A commercial tenant (Tenant) remained in possession of property for over ten years after Tenant lost its lease when the property was sold through foreclosure. The new owner (Owner) continually insisted that Tenant vacate the premises, and Tenant ultimately conceded that it had become a tenant at sufferance. Owner filed suit against Tenant, alleging claims for breach of the terminated lease, for trespass and other torts, and for violations of the Texas Deceptive Trade Practices-Consumer Protection Act (DTPA). The trial court entered summary judgment for Tenant on all claims.
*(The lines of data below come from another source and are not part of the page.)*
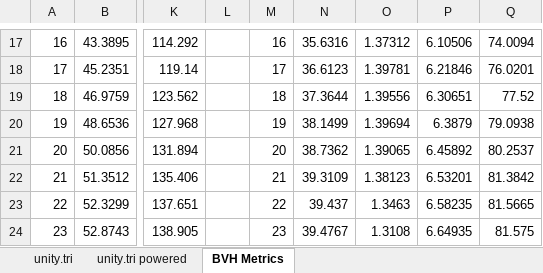
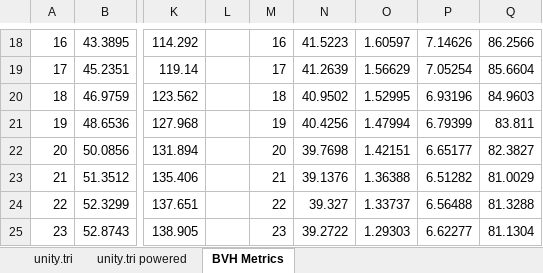
Before and after one commit to SuperCat908809/Radiance, an Excel workbook: Statistics/BVH_Performance.xlsx, sheet BVH Metrics, drawn as a sheet; only a part is shown, gaps mark what is left out; values as stored, in another font and other column widths than the file's, no borders; charts and pictures not drawn; addresses are those after the commit; the diff covers the shown part only; the diff names each change by its address in the sheet, - before the commit and + after, or states it on an @@ line.

Commit message:
BVH metrics are now gathered using marcos which can be disabled without effecting the TriangleBVH traversal code. Tweaked metric logging to only process pixels that did traverse the BVH at all, removing the pixels that completely miss the model and BVH which skews the results.

```diff
--- a/Statistics/BVH_Performance.xlsx (sheet BVH Metrics)
+++ b/Statistics/BVH_Performance.xlsx (sheet BVH Metrics)
-N18: 35.6316
+N18: 41.5223
-O18: 1.37312
+O18: 1.60597
-P18: 6.10506
+P18: 7.14626
-Q18: 74.0094
+Q18: 86.2566
-N19: 36.6123
+N19: 41.2639
-O19: 1.39781
+O19: 1.56629
-P19: 6.21846
+P19: 7.05254
-Q19: 76.0201
+Q19: 85.6604
-N20: 37.3644
+N20: 40.9502
-O20: 1.39556
+O20: 1.52995
-P20: 6.30651
+P20: 6.93196
-Q20: 77.52
+Q20: 84.9603
-N21: 38.1499
+N21: 40.4256
-O21: 1.39694
+O21: 1.47994
-P21: 6.3879
+P21: 6.79399
-Q21: 79.0938
+Q21: 83.811
-N22: 38.7362
+N22: 39.7698
-O22: 1.39065
+O22: 1.42151
-P22: 6.45892
+P22: 6.65177
-Q22: 80.2537
+Q22: 82.3827
-N23: 39.3109
+N23: 39.1376
-O23: 1.38123
+O23: 1.36388
-P23: 6.53201
+P23: 6.51282
-Q23: 81.3842
+Q23: 81.0029
-N24: 39.437
+N24: 39.327
-O24: 1.3463
+O24: 1.33737
-P24: 6.58235
+P24: 6.56488
-Q24: 81.5665
+Q24: 81.3288
-N25: 39.4767
+N25: 39.2722
-O25: 1.3108
+O25: 1.29303
-P25: 6.64935
+P25: 6.62277
-Q25: 81.575
+Q25: 81.1304
```
Also changed, not shown: 3 added rows and 448 edited cells elsewhere in this sheet, charts or pictures, 3 other files.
The court of appeals reversed and remanded in part. The Supreme Court affirmed in part and reversed and remanded in part, holding (1) a tenant at sufferance cannot be liable for breach of a previously terminated lease agreement; (2) a tenant at sufferance is trespassing and can be liable in tort, including tortious interference with prospective business relations; (3) Tenant in this case could not be liable under the DTPA; and (4) Owner in this case could not recover attorney’s fees under the Texas Uniform Declaratory Judgments Act. View "Coinmach Corp. v. Aspenwood Apartment Corp." on Justia Law

by
A commercial tenant remained in possession of premises for six years after it lost its lease when the property was sold through foreclosure. The tenant ultimately conceded that the foreclosure terminated the lease and the tenant became a tenant at sufferance. The property owner sued the tenant for breach of the terminated lease, trespass and other torts, and violations of the Texas Deceptive Trade Practices-Consumer Protection Act (DTPA). The trial court granted summary judgment for the tenant on all claims. The court of appeals reversed and remanded in part. The Supreme Court affirmed, holding (1) a tenant at sufferance cannot be liable for breach of the previously-terminated lease agreement; (2) a tenant at sufferance is a trespasser and can be liable in tort, including, in this case, tortious interference with prospective business relations; (3) the tenant here was not liable under the DTPA because the property owner was not a consumer; and (4) the owner in this case could not recover under the attorney's fees under the Texas Uniform Declaratory Judgments Act. Remanded. View "Coinmach Corp. v. Aspenwood Apartment Corp." on Justia Law

by
The city of Laredo filed suit to condemn Respondents' property. A jury found that the City had no authorized public use for the property and awarded Respondents attorney's fees and expenses under Tex. Prop. Code 21.019(c), a fee-shifting statute that authorizes the trial court to award a property owner reasonable and necessary fees and expenses when condemnation is denied. The court of appeals reformed the award in part and, as reformed, affirmed. The City appealed, asking the Supreme Court to remand the attorney's fees award for reconsideration because of inadequacies in Respondents' proof. The Supreme Court reversed in part, holding that deficiencies remained in Respondents' proof of attorney's fees. Remanded. View "City of Laredo v. Montano" on Justia Law